1. Is the leg swelling unilateral (in one leg) or is it in both?

If it is in both, it is more likely to be a “systemic” issue, that is a problem with one’s general health. This can be something as simple as too much time in a chair, to something as serious as congestive heart failure. Many medications can also contribute to bilateral leg swelling as can liver disease, kidney problems, and obesity.

2. What part of the leg is swollen?

If the swelling extends into the foot, it is more likely to be lymphedema than a venous problem.

If it goes all the way up into the thigh it may be ​ Iliac Vein Compression ​or, if the onset of swelling is rapid, it may be the result of an ​ileofemoral blood clot​ (DVT).

It is important not to ignore leg swelling, especially if it comes on abruptly as it may be a sign of a serious and potentially life threatening issue.

Iliac vein compression syndrome occurs because of the anatomic compression of the left iliac vein between the lumbar spine and the right iliac artery. Although originally thought to be a rare syndrome, it is now believed that about 30% of all people have significant compression of their iliac vein. In most people, this is asymptomatic and will never cause a problem. However, it is being recognized that in more people who have chronic leg swelling, especially of the left side, continued aching despite treatment of superficial venous disease, recurrent left leg blood clots, and /or nonhealing ulcerations at the ankle or shin that this compression prevents the adequate drainage of blood from the leg. Although about 80% of the compressions are of the left iliac vein, we do sometimes find them on the right, especially as a result of scarring from pelvic or back surgery. This is the most common cause of ileofemoral DVT and should be worked up aggressively.

This is a special area of interest of ours, and we are active in doing clinical research to find better ways to diagnose and to treat iliac vein compression. Unfortunately, many physicians are unaware of these latest treatment options and tell their patients that not much can be done to treat this condition. Consequently, we find that way too many patients live with this painful and difficult condition of leg swelling and the non-healing wounds that often accompany it. There is hope.

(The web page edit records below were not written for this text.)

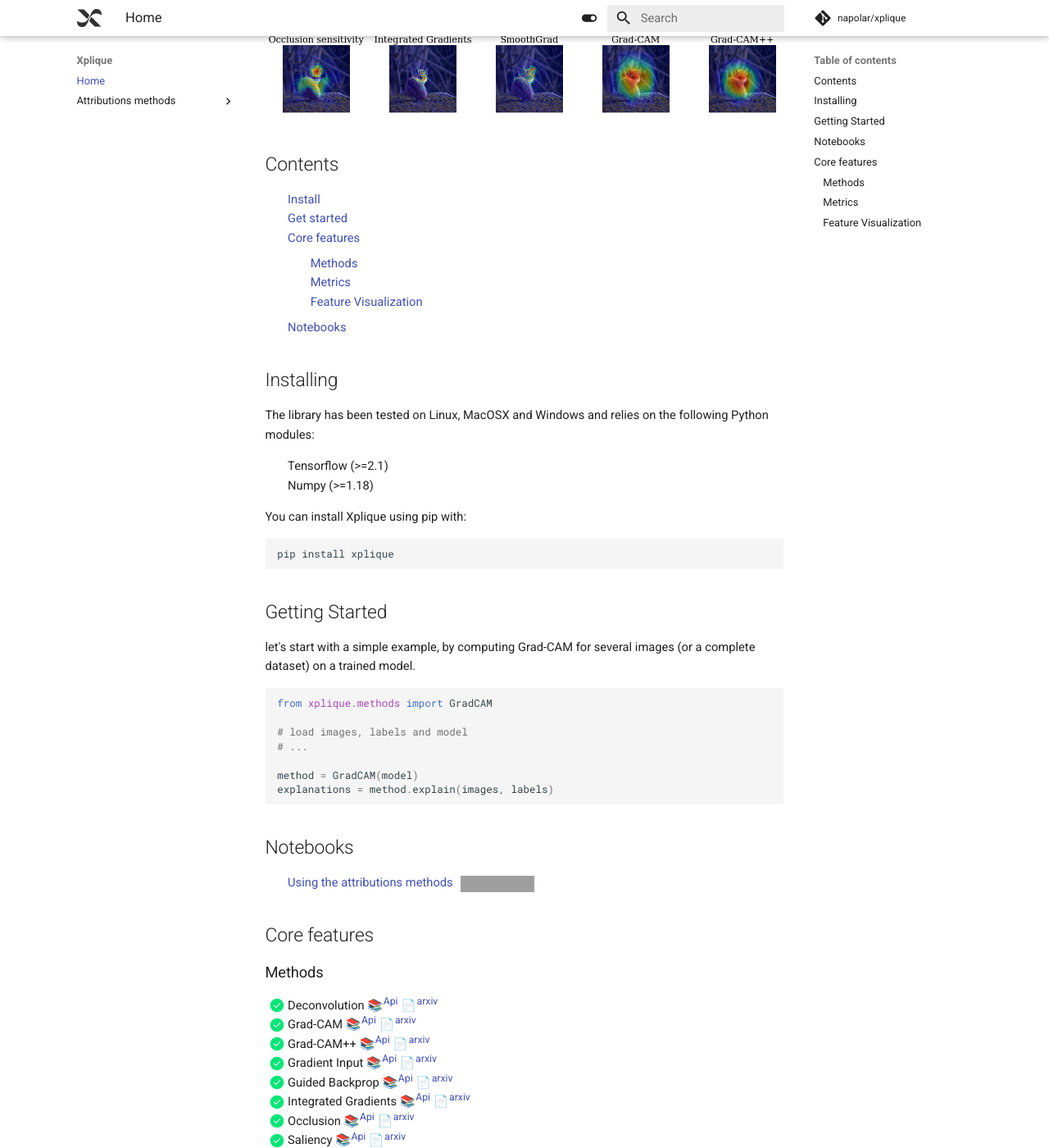
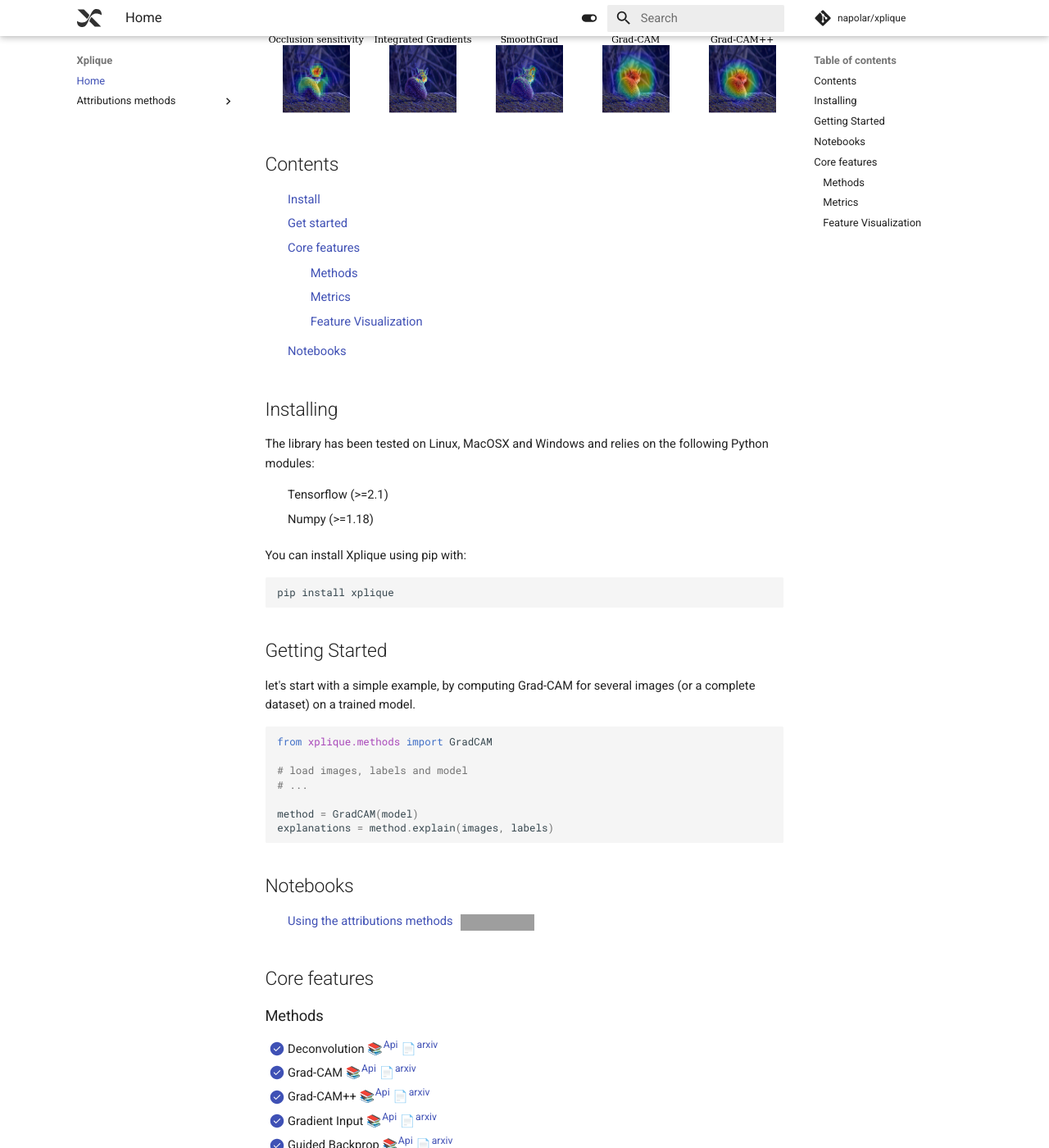
Before and after one commit to deel-ai/xplique, an MkDocs documentation site: the page built from docs/index.md, in a window 1280 px wide and 1400 px high, scrolled down 753 px. Shown: the whole window at 82% size. Built offline with MkDocs 1.6.1 and Material for MkDocs 9.7.7, drawn with Linux system fonts in a browser that asks for light colours; comment, search, counter and statistics services are not loaded; grey boxes are pictures that could not be loaded.

Commit message:
docs: cosmetic improvement

```diff
--- a/docs/css/custom.css
+++ b/docs/css/custom.css
@@ -51,3 +51,20 @@ img[alt*="Colab"] {
   transform: translateY(3px);
   padding-left: 5px;
 }
+
+.md-typeset .task-list-control [type=checkbox]:checked+.task-list-indicator::before {
+    background: var(--primary) !important;
+}
+
+.md-typeset ul li, .md-typeset ol li {
+    margin-bottom: .4em !important;
+}
+
+h2.numkdoc ~ p:not(.footnote),
+h2.numkdoc ~ ul:not(.footnote),
+h2.numkdoc ~ ul li ul:not(.footnote),
+h2.numkdoc ~ ul li:not(.footnote){
+    --margin : 0.06em;
+    margin-bottom: var(--margin) !important;
+    margin-top: var(--margin) !important;
+}
```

We can help.

The physicians at South Bay Vascular Center and Vein Institute are board certified vascular surgeons and not "phlebologists" or "vein specialists". As such we can do significantly more to treat generalized leg swelling and the leg swelling that often accompanies failed cosmetic vein procedures. Our surgeons are at the forefront of diagnosing iliac vein compression and leg swelling secondary to cosmetic procedures using regular vascular ultrasound. Most importantly, we can treat this painful condition with the newest endovascular techniques using IVUS (intravascular ultrasound) and stents in an outpatient office setting. To date, we have successfully treated over 75 patients in our outpatient angio suite here in Campbell, CA. If you suffer from leg swelling, especially left leg swelling there is hope. Please give us a call at South Bay Vascular Center and Vein Institute to schedule an appointment to discuss your treatment options. 408-376-3626

Posted on 05/03/2016 at 11:05 PM